Stored dataset items
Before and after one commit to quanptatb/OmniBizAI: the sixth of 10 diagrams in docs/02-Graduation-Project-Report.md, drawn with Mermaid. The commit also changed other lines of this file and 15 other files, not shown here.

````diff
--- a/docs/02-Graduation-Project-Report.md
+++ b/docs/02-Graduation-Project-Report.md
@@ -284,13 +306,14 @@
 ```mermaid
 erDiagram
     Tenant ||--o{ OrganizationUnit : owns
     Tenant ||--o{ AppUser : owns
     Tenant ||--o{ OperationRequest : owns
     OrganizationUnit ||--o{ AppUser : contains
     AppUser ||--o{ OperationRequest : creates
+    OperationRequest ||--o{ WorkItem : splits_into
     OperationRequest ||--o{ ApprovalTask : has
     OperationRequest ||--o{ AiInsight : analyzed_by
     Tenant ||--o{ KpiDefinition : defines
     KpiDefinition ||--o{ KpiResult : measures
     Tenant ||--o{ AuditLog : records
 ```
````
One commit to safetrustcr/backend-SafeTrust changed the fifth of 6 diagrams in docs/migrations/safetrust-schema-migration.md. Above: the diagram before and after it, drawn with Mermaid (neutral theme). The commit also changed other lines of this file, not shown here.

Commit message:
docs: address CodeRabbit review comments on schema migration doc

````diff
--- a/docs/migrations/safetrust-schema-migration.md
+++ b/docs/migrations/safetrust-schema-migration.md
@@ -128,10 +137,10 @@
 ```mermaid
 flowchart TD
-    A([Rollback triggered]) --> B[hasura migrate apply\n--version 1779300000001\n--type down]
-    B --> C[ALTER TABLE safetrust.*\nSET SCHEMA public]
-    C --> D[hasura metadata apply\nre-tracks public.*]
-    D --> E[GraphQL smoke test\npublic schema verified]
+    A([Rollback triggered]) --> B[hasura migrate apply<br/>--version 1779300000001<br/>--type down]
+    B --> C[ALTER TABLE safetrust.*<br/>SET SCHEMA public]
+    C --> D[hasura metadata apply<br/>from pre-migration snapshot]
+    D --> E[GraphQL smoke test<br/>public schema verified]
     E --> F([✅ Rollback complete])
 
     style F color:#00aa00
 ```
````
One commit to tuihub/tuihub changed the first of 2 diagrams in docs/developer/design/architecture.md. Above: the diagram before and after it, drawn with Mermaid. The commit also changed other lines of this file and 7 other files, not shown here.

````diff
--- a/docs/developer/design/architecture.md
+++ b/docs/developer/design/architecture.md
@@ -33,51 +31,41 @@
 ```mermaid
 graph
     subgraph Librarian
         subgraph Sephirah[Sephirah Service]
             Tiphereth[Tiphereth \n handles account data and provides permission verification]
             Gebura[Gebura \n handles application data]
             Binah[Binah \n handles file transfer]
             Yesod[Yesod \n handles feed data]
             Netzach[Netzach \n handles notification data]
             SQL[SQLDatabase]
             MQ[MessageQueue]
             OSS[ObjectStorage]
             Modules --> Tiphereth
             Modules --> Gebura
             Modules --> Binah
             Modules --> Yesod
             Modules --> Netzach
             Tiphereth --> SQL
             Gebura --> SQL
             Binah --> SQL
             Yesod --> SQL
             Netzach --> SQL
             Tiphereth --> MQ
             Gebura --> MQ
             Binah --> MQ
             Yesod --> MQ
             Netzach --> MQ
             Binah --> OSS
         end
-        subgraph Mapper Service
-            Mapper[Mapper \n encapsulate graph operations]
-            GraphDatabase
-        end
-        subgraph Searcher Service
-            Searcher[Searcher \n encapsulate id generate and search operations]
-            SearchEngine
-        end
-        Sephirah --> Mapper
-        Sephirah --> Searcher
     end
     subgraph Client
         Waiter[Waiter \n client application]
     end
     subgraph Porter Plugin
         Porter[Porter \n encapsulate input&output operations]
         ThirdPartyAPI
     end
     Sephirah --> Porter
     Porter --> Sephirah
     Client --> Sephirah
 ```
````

• _What to do_:
Each line of the records with the word "owns" in it is to be copied.

• _Output of the exercise_:
     Tenant ||--o{ OrganizationUnit : owns
     Tenant ||--o{ AppUser : owns
     Tenant ||--o{ OperationRequest : owns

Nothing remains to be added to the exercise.